I wonder, what was it like for the shepherds when they returned to their fields. How did they talk about it? What did they say to their families when they got home? I can only imagine the discussions. “How was work today, honey?”... “It was unlike any other day at work. We saw a bunch of angels that told us that the Messiah had been born, and so we went to see him in a stable in Bethlehem, and there he was, a baby in a manger”…. “Oh, okay dear, maybe you should, um, get some rest?”

Or, the wise men when they got home. “How was your trip honey?” … “It was really interesting. We stopped in Jerusalem, because we figured the new king would be born there, but we were told he was to be born in Bethlehem, so we went there instead. Then, I had this strange dream about not stopping to see Herod again on the way back, so we took a different route. It made the trip home a bit more difficult”…. “That’s nice dear. What are your plans for next week?”

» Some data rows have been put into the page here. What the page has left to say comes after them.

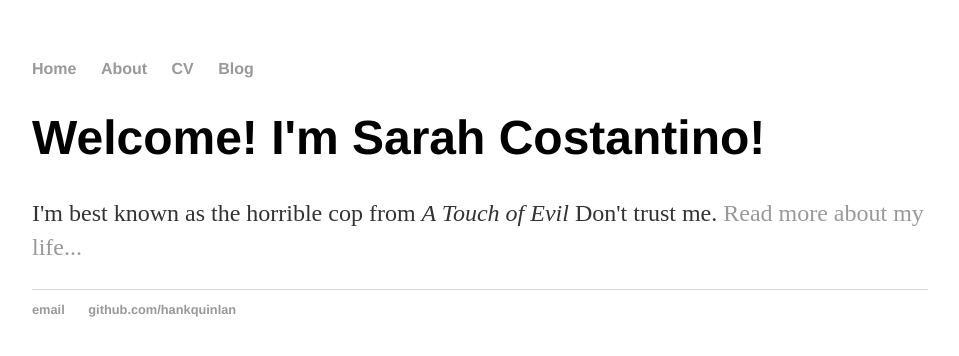
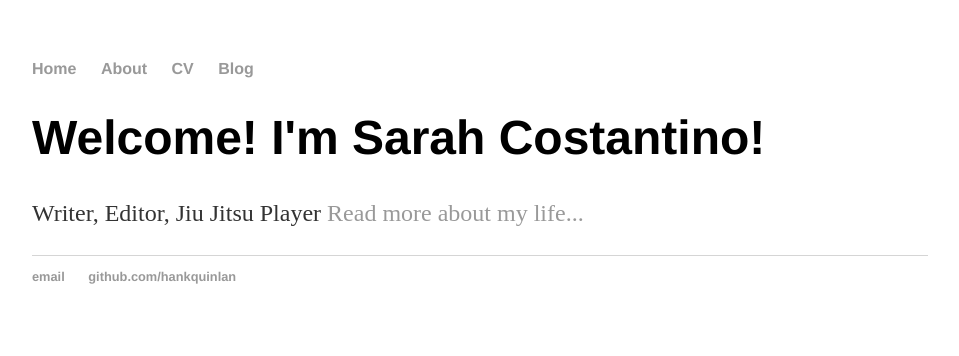
Before and after one commit to sarahmcost/sarahmcost.github.io, a Jekyll site: the page built from index.html, in a window 1280 px wide. Shown: the top 356 px of the page, without its empty margins (160-1119 px from the left). Built offline with Jekyll 4.4.1, drawn with Linux system fonts in a browser that asks for light colours.

Commit message:
Update index.html

```diff
--- a/index.html
+++ b/index.html
@@ -4,5 +4,5 @@ title: Hank Quinlan, Horrible Cop
 ---
 <div class="blurb">
 	<h1>Welcome! I'm Sarah Costantino!</h1>
-	<p>I'm best known as the horrible cop from <em>A Touch of Evil</em> Don't trust me. <a href="/about">Read more about my life...</a></p>
+	<p>Writer, Editor, Jiu Jitsu Player <a href="/about">Read more about my life...</a></p>
 </div><!-- /.blurb -->
```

Journeys can be difficult to talk about. Think about your personal journeys. How have they changed you? How have you spoken about them to others? So, instead of trying to find words to describe our journeys, we may want to look for other ways to express the changes these journeys bring about. Howard Thurman has a wonderful poem exploring this called, “The Work of Christmas:”

When the song of the angels is stilled, when the star in the sky is gone, when the kings and princes are home, when the shepherds are back with their flocks, the work of Christmas begins: to find the lost, to heal the broken, to feed the hungry, to release the prisoner, to rebuild the nations, to bring peace among the people, to make music in the heart.

How does this relate to the lost, broken, and hungry in our lives, in the lives of people in Hamden, in the lives of refugees at our borders? At Dinner for a Dollar, Chapel on the Green, and Columbus House, we feed the hungry, make some music, and maybe even bring a little healing to the broken. Yet I wonder what else we can be doing to find the lost, rebuild the nation, or bring peace.

We walk with others in their difficult journeys, but I wonder how we are doing on our own journeys. I invite each one of us to spend some time reflecting on our own journeys. Where have we come from? How have we changed? Where are we going from here? How are we going to live out Thurman’s words? I know my journey over the past few years has brought big changes that I’m still trying to make sense of. I invite each one of us to think about our journey, not only individually, but as a community, as the people of Grace and St. Peter’s. Where have we come from? How have we changed? Where are we going from here? I hope it continues to be in the direction pointed to in Howard Thurman’s poem.

O God, who wonderfully created, and yet more wonderfully restored, the dignity of all people: Grant that we may join with the shepherds and the wise men in sharing the divine life of him who humbled himself to share our humanity, your Son Jesus Christ; who lives and reigns with you, in the unity of the Holy Spirit, one God, for ever and ever. Amen.